In Australia, I had lived on the road for many years working as a hospitality consultant specialising in online training, WHS, and HR. But in 2016 (after volunteering in a rural province of the Philippines) I started a freelance writing business so I could stay here, work remotely, and adopt the little boy I met roaming the streets a year earlier.
Working your freelance writing business while abroad sounds amazing, but in truth it can be isolating, unproductive, and just plain hard. You’re out of your comfort zone, access to utilities can be very challenging, and you’re clients are back at home (or somewhere else probably in a different time zone). But with perseverance and bit of smarts you can have a great business, a profitable bottom line, and a fantastic life.

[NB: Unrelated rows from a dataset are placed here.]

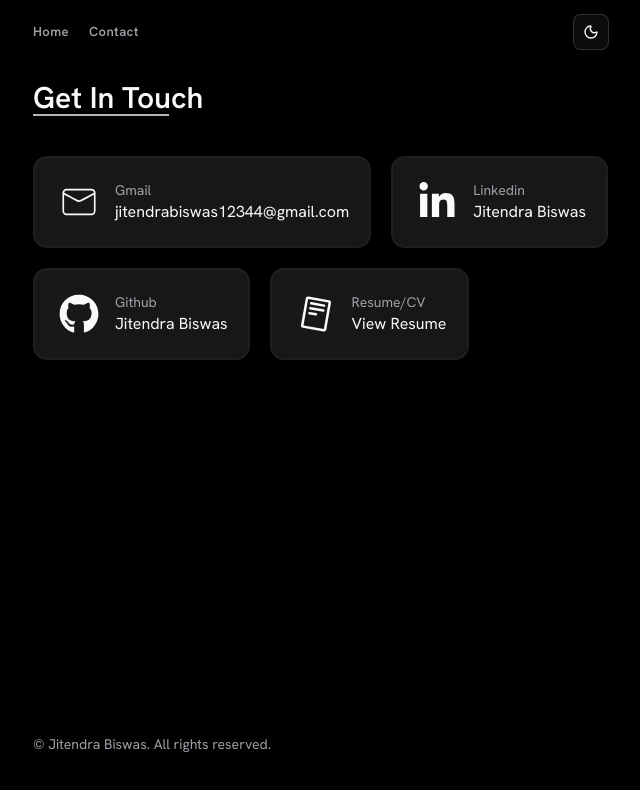
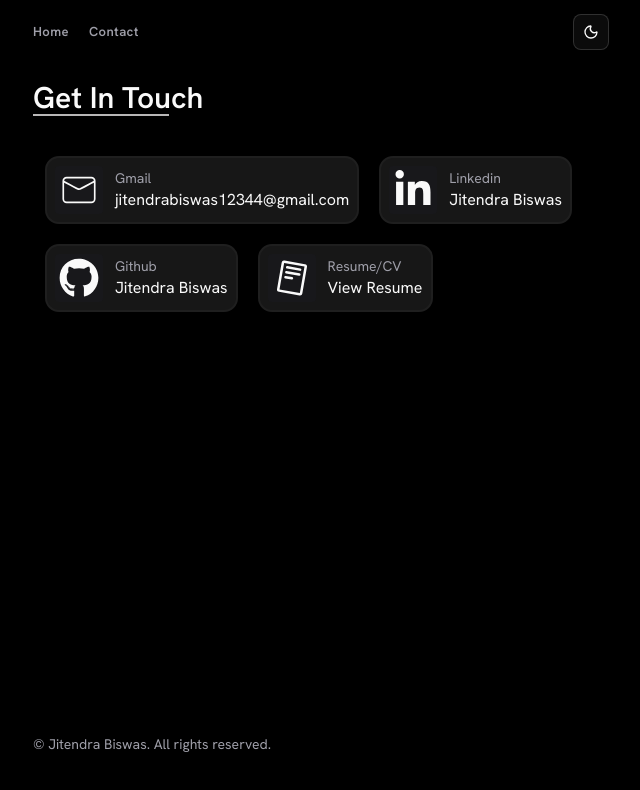
Before and after one commit to jitendra-biswas/next-portfolio, a Next.js app: page /contact in a window 1280 px wide. Shown: the top 790 px of the page, without its empty margins (287-927 px from the left). Built offline with nearby package versions, Linux system fonts and the light colour scheme.

Commit message:
fix structure of about

```diff
--- a/app/Components/About.tsx
+++ b/app/Components/About.tsx
@@ -6,7 +6,7 @@ const About = () => {
     <>
     <div className='flex flex-col gap-5'>
       <h1 className='heading text-3xl font-semibold'>About Me</h1>
-     <div className='flex gap-3 mb-20'>
+     <div className='flex max-md:flex-col gap-3 mb-20'>
         <div className="left">
             <div className=" relative profile-image w-42 h-42 bg-[var(--profile)] rounded overflow-hidden">
                 <Image src="/images/profile.png" fill alt='profile image' className='object-cover object-top scale-130' sizes='200' />
@@ -17,7 +17,7 @@ const About = () => {
             <p className='text-sm text-gray-400'>I'm a MERN Stack Developer who enjoys building modern, responsive, and interactive web applications. I love turning ideas into clean, user-friendly digital experiences.</p>
             <div className="skills">
               <h1 className='text-sm font-semibold mt-4 text-zinc-400'>Skills</h1>
-              <div className="techs flex items-center gap-2">
+              <div className="techs flex flex-wrap items-center gap-2">
                 <Image src="/images/javascript.png" width={20} height={20} alt='javascript'/>
                 <Image src="/images/reactjs.png" width={20} height={20} alt='reactjs'/>
                 <Image src="/images/nodejs.png" width={20} height={20} alt='nodejs'/>
--- a/app/contact/page.tsx
+++ b/app/contact/page.tsx
@@ -42,11 +42,11 @@ const page = () => {
     <div className='pt-20 h-[90vh]'>
         <h1 className='heading text-3xl font-semibold mb-10'>Get In Touch</h1>
 
-       <div className='flex flex-wrap gap-5'>
+       <div className='flex flex-wrap gap-5 px-3'>
          {contactDetail.map((contact,idx:number)=>{
             return (
 
-                <Link key={idx} href={contact.link} target='_blank' className="w-fit card flex items-center gap-3 bg-popover border-2 dark:border-[#1f1f1f] p-5 rounded-xl hover:scale-110 transition-all">
+                <Link key={idx} href={contact.link} target='_blank' className="w-fit card flex items-center gap-3 bg-popover border-2 dark:border-[#1f1f1f] p-2 rounded-xl hover:scale-110 transition-all">
             <div className="left">{contact.icon}</div>
             <div className="right">
                 <p className='text-sm text-zinc-400'>{contact.icon_name}</p>
```
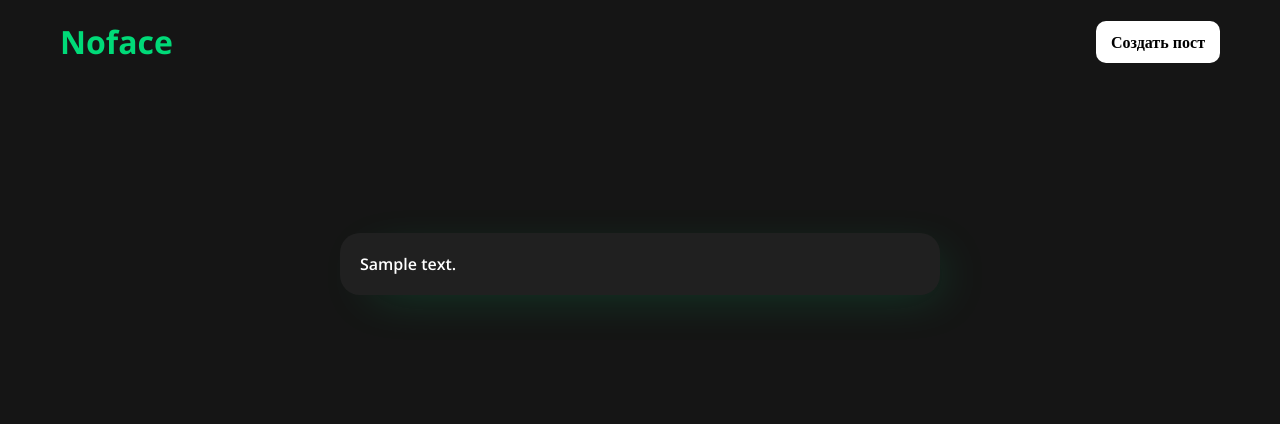
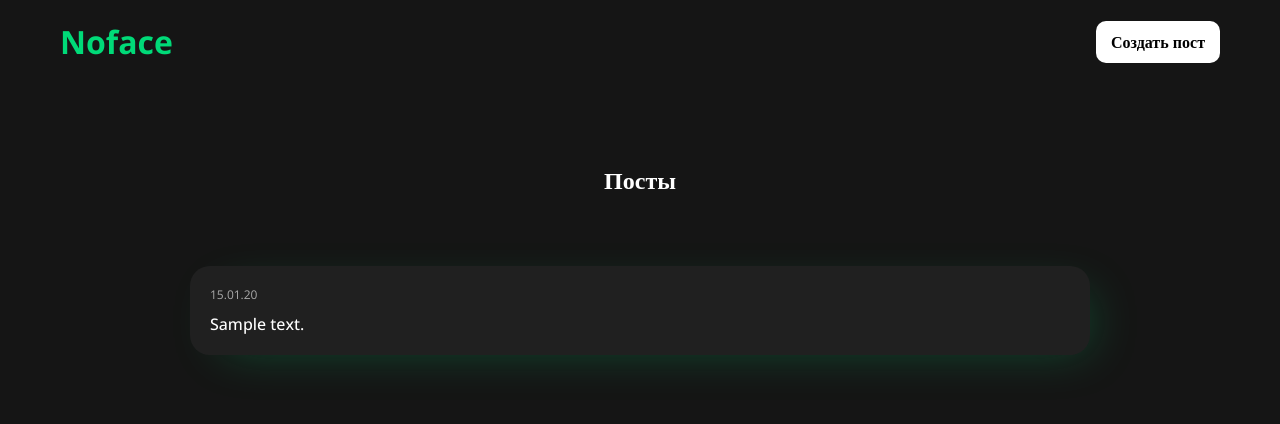
Before and after one commit to apextra-dev/noface, a PHP site: page / in a window 1280 px wide. Shown: the top 424 px of the page. Run offline with PHP 8.4, Linux system fonts and the light colour scheme; tables that the repository leaves empty or names only in its code hold one stand-in row (values such as "Sample post"); a stand-in replaces the project's code that opens the database connection.

Commit message:
Added date in post

```diff
--- a/css/style.css
+++ b/css/style.css
@@ -52,7 +52,7 @@ header h1 {
     background-color: white;
     color: black;
 
-    transition: all ease 0.1s;
+    transition: all ease 0.2s;
 
     &:hover {
         opacity: 75%;
@@ -64,7 +64,7 @@ a {
 }
 
 
-/* MAIN PAGE */
+/* HOME PAGE */
 
 .home-main {
     display: flex;
@@ -74,11 +74,15 @@ a {
 }
 
 .post-list {
-    width: 50%;
+    width: 75%;
     margin-top: 50px;
 }
 
-.post-list p {
+.post-list center h2 {
+    margin-bottom: 30px;
+}
+
+.post-list center {
     font-weight: 600;
 }
 
@@ -92,6 +96,17 @@ a {
 
     margin-top: 70px;
     margin-bottom: 70px;
+}
+
+.post-container p {
+    font-size: 12px;
+    color: #a9a9a9;
+
+    margin-bottom: 10px;
+}
+
+.post-container h4 {
+    font-weight: 500;
 }
 
 
@@ -147,4 +162,14 @@ a {
 
     padding: 10px 15px;
     margin-top: 40px;
+
+    transition: all ease 0.2s;
+
+    &:hover {
+        opacity: 70%;
+    }
+
+    &:disabled {
+        opacity: 50%;
+    }
 }
--- a/index.php
+++ b/index.php
@@ -21,7 +21,7 @@
 
     mysqli_set_charset($connection, 'utf8mb4');
 
-    $sql = "SELECT content, `created_at` FROM posts ORDER BY `created_at` DESC";
+    $sql = "SELECT content, created_at FROM posts ORDER BY created_at DESC";
     $result = mysqli_query($connection, $sql);
 ?>
 
@@ -42,10 +42,13 @@
         </header>
         <main class="home-main">
             <section class="post-list">
+                <center><h2>Посты</h2></center>
                 <?php if($result && mysqli_num_rows($result) != 0): ?>
                     <?php while($row = mysqli_fetch_assoc($result)): ?>
                         <article class="post-container">
-                            <p><?= nl2br(htmlspecialchars($row['content'], ENT_QUOTES, 'UTF-8'))?></p>
+                            <p><?= date("d.m.y", strtotime($row['created_at'])) ?></p>
+                            <h4><?= nl2br(htmlspecialchars($row['content'], ENT_QUOTES, 'UTF-8'))?></h4>
+
                         </article>
                     <?php endwhile; ?>
                 <?php else: ?>
```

Let’s go.
When you’re in a foreign country and start bending the rules you run a very high risk of getting yourself deported (and then blacklisted). Countries are very touchy about foreigners making money while on their soil and have strict rules about working, operating a business, and paying taxes. So my first tip is to make sure your freelance writing business has been setup correctly in your home country before going abroad.
You’ll definitely require a valid tax ID number and in some countries you may also need to register your business (and possibly a business name). Bring your business registration documents with you (or at least have a scanned copy on your laptop and in the cloud) in case you run into any problems.
REMEMBER: in most countries you are not actually allowed to operate business in their country, you are primarily a tourist who happens to be doing some work while on vacation.
Please make sure you:
I’m especially strict about not taking on Filipino clients. Even though all my clients are billed with my Australian Business Number (ABN) and pay with Australian dollars, I feel that taking on local clients could end up causing me problems with immigration. Doing the right thing makes good business sense too, you’ll be a more confident writer and can represent yourself with integrity to your clients.
Working from a tropical island in a bikini sounds really sexy, but trust me when I say (because I did it from 2010-2012) nothing will sag your bikini line (and your budget) quicker than crap WIFI. Do your research into the WIFI signal, outages, costs, and overall availability before you book your ticket to that remote mountain resort and plan to write blogs and web content for clients in between hiking and kayaking.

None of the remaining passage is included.